Flow for Your Heart
By Dan Gleason, DC
Entire libraries of books and articles have been written about dealing with cholesterol, exercise, smoking and blood sugar as ways to prevent or reverse heart disease. Physical, mental and chemical stressors are also implicated in heart disease. These stressors can be counteracted, thereby improving heart function, simply by “getting in the flow”.
Flow is a state of optimal experience characterized by immense joy that makes life worth living. Research into flow was started by psychologist Mihaly Csikszentmihalyi in the 1970s. This phenomenal state of being has many health benefits, particularly concerning its effect on the heart. Flow takes our focus away from thinking about ourselves, current events and other concerns. It allows one to focus on things that are engaging and rewarding.
Described by Professor Richard Huskey from UC Davis, flow is “being in a state of intense concentration when thoughts are focused on something other than oneself.” In flow “we are absorbed in a highly rewarding activity – not our inner monologues.” It is common to merge with and be in control of the process, often losing a sense of time. Researchers using brain scanning techniques confirm reports that flow is not mentally or physically taxing. In fact, it is highly rewarding and even invigorating.

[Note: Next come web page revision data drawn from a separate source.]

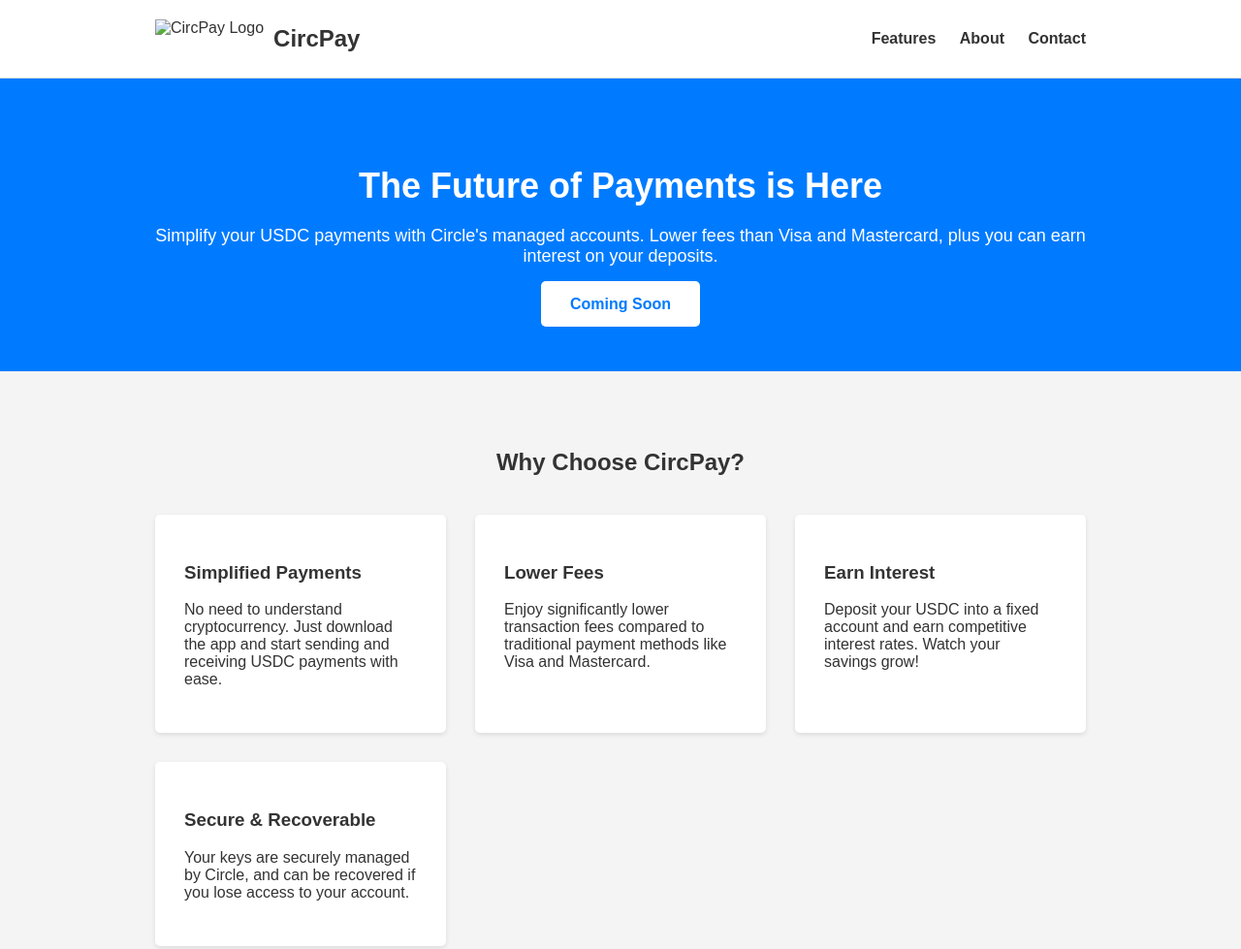
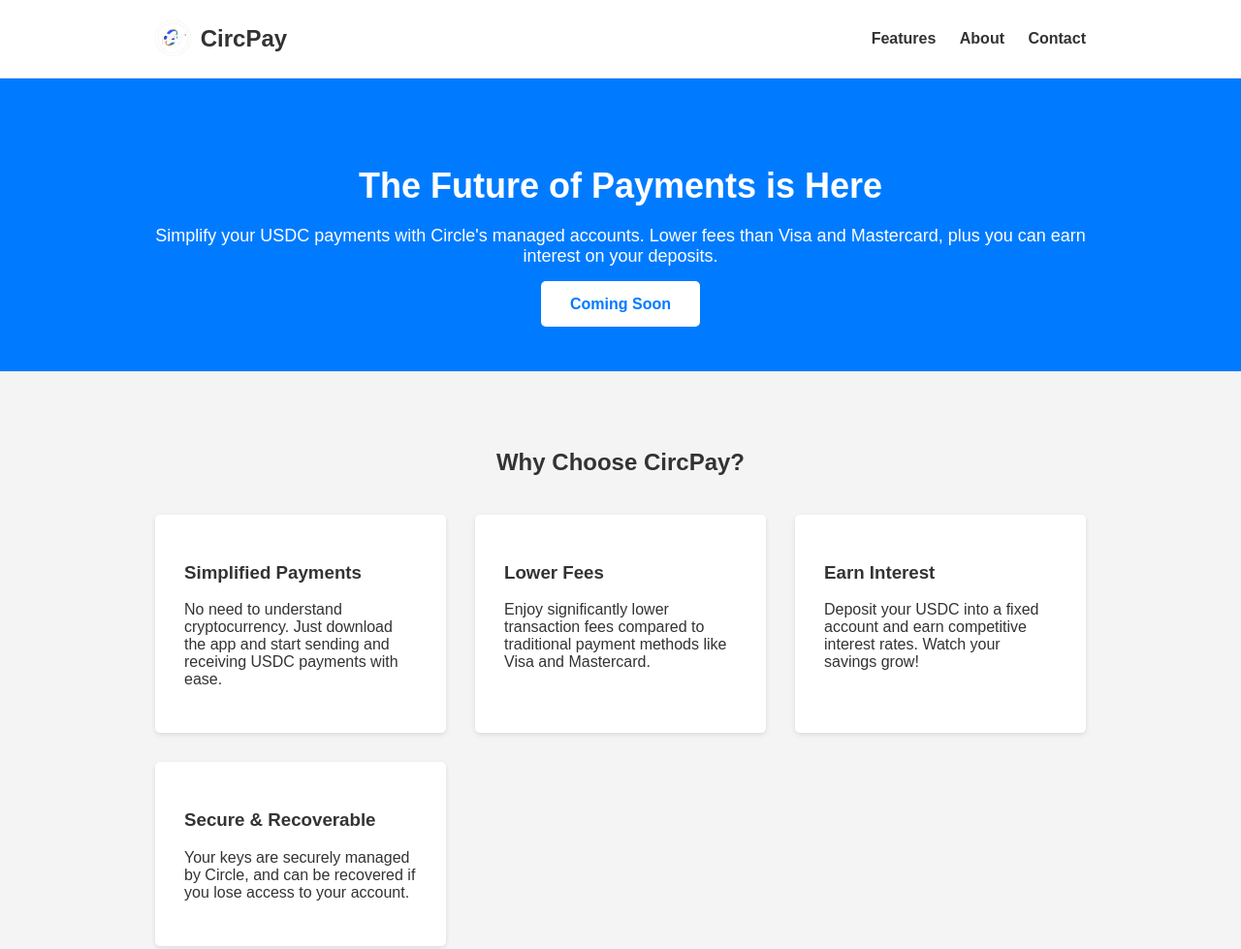
Before and after one commit to jiweylee/circpay, a plain HTML site: page index.html in a window 1280 px wide. Shown: the top 979 px of the page at 97% size. Drawn offline with Linux system fonts and the light colour scheme.

Commit message:
Update index.html

```diff
--- a/index.html
+++ b/index.html
@@ -10,7 +10,7 @@
     <header>
         <div class="container">
             <div class="logo">
-                <img src="./images/logo.png" alt="CircPay Logo">
+                <img src="./logo.png" alt="CircPay Logo">
                 <h1>CircPay</h1>
             </div>
             <nav>
```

How does one experience flow? Simply by engaging in a challenging activity. It requires a certain level of skill applied to a significant challenge. Csikszentmihalyi studied people like athletes, musicians and dancers. Ordinary people experience flow in everyday life while skiing, running, meditating, doing yoga, making art or music and even cooking. As long as there is significant challenge addressed by someone with a skill set flow will occur.
Playing games is another way to experience flow. Certainly, physical games are a way to get in flow. Taking a break to do something fun can be incredibly healthy and rejuvenating. While most video games don’t get us into flow, Huskey, along with colleagues Rene’ Weber and Jacob Fisher have developed a video game called “Asteroid Impact” that in fact does. Their brain research shows that playing this video game activates brain networks that require only small amounts of energy. This may be part of the reason that even flow experiences that require large amounts of physical input like snowboarding, gardening or construction projects leave us invigorated, not fatigued.
Resolve to make being in the flow on a regular basis an important goal. In addition to supporting health (including the heart), getting in the flow regularly can increase productivity and creativity and make one a more proficient artist, musician, chef or gamer. Done right, this type of resolution doesn’t become an obligation, it can help free us from the drudgery and stressors of everyday life.
Much of this article was inspired by a posting in theconversation.com, a free online resource available to all.
Dr. Dan Gleason is the owner of The Gleason Center located at 19084 North Fruitport Road in Spring Lake. For more info: go to TheGleasonCenter.com or call 616-846-5410.